--- What you will do ---
With the images removed, reproduce each entry below word for word.

--- Data under study ---

□ □ □ □ □ □ □

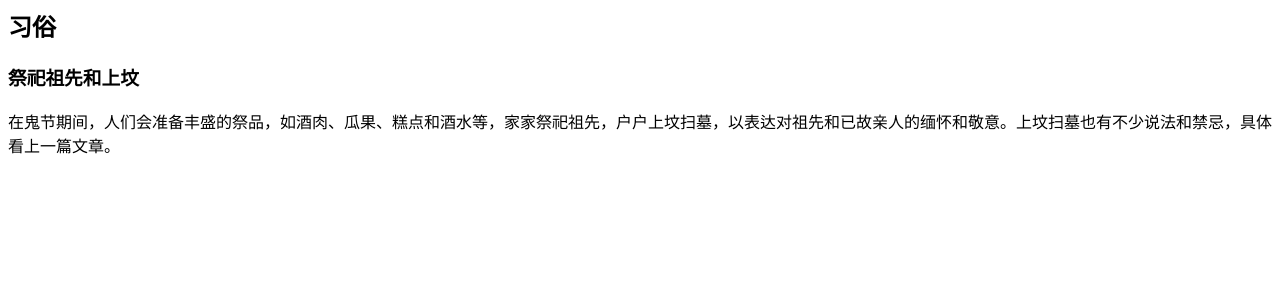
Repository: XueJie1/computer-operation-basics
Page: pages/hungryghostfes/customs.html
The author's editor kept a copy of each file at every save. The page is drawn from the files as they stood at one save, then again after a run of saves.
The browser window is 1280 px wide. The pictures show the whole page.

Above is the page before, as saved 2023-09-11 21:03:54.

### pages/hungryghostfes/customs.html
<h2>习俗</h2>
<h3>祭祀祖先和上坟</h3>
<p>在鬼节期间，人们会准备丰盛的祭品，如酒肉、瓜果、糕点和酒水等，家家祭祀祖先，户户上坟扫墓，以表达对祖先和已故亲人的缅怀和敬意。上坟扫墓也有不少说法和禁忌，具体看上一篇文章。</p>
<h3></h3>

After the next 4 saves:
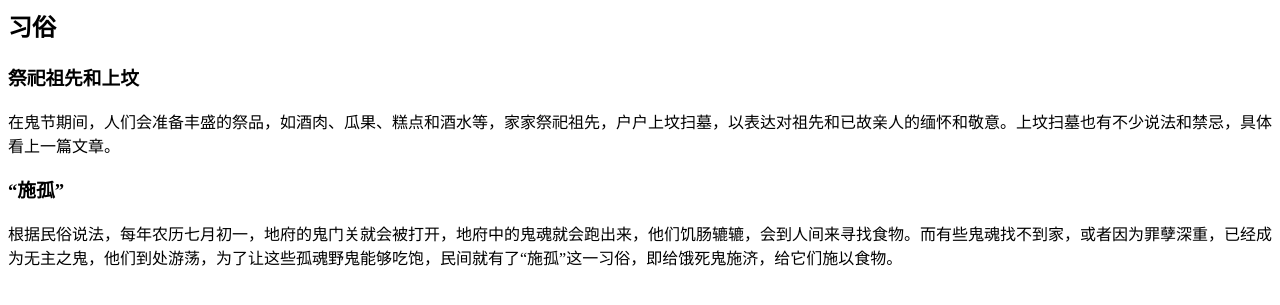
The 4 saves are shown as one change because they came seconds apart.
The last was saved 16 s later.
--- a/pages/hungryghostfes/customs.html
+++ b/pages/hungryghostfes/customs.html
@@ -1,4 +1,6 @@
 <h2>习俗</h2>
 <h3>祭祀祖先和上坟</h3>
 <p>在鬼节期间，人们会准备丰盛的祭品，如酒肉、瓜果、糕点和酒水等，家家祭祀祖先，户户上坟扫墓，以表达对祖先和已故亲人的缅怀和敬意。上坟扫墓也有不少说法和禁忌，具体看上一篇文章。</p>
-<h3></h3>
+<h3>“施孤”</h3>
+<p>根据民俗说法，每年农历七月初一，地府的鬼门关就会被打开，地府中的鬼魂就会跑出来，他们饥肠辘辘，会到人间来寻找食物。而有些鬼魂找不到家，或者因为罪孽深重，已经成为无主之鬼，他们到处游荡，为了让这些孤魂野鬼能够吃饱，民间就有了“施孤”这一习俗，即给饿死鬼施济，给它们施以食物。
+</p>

□ □ □ □ □ □ □

--- Solution below ---
Repository: XueJie1/computer-operation-basics
Page: pages/hungryghostfes/customs.html
The author's editor kept a copy of each file at every save. The page is drawn from the files as they stood at one save, then again after a run of saves.
The browser window is 1280 px wide. The pictures show the whole page.

Above is the page before, as saved 2023-09-11 21:03:54.

### pages/hungryghostfes/customs.html
<h2>习俗</h2>
<h3>祭祀祖先和上坟</h3>
<p>在鬼节期间，人们会准备丰盛的祭品，如酒肉、瓜果、糕点和酒水等，家家祭祀祖先，户户上坟扫墓，以表达对祖先和已故亲人的缅怀和敬意。上坟扫墓也有不少说法和禁忌，具体看上一篇文章。</p>
<h3></h3>

After the next 4 saves:
The 4 saves are shown as one change because they came seconds apart.
The last was saved 16 s later.
--- a/pages/hungryghostfes/customs.html
+++ b/pages/hungryghostfes/customs.html
@@ -1,4 +1,6 @@
 <h2>习俗</h2>
 <h3>祭祀祖先和上坟</h3>
 <p>在鬼节期间，人们会准备丰盛的祭品，如酒肉、瓜果、糕点和酒水等，家家祭祀祖先，户户上坟扫墓，以表达对祖先和已故亲人的缅怀和敬意。上坟扫墓也有不少说法和禁忌，具体看上一篇文章。</p>
-<h3></h3>
+<h3>“施孤”</h3>
+<p>根据民俗说法，每年农历七月初一，地府的鬼门关就会被打开，地府中的鬼魂就会跑出来，他们饥肠辘辘，会到人间来寻找食物。而有些鬼魂找不到家，或者因为罪孽深重，已经成为无主之鬼，他们到处游荡，为了让这些孤魂野鬼能够吃饱，民间就有了“施孤”这一习俗，即给饿死鬼施济，给它们施以食物。
+</p>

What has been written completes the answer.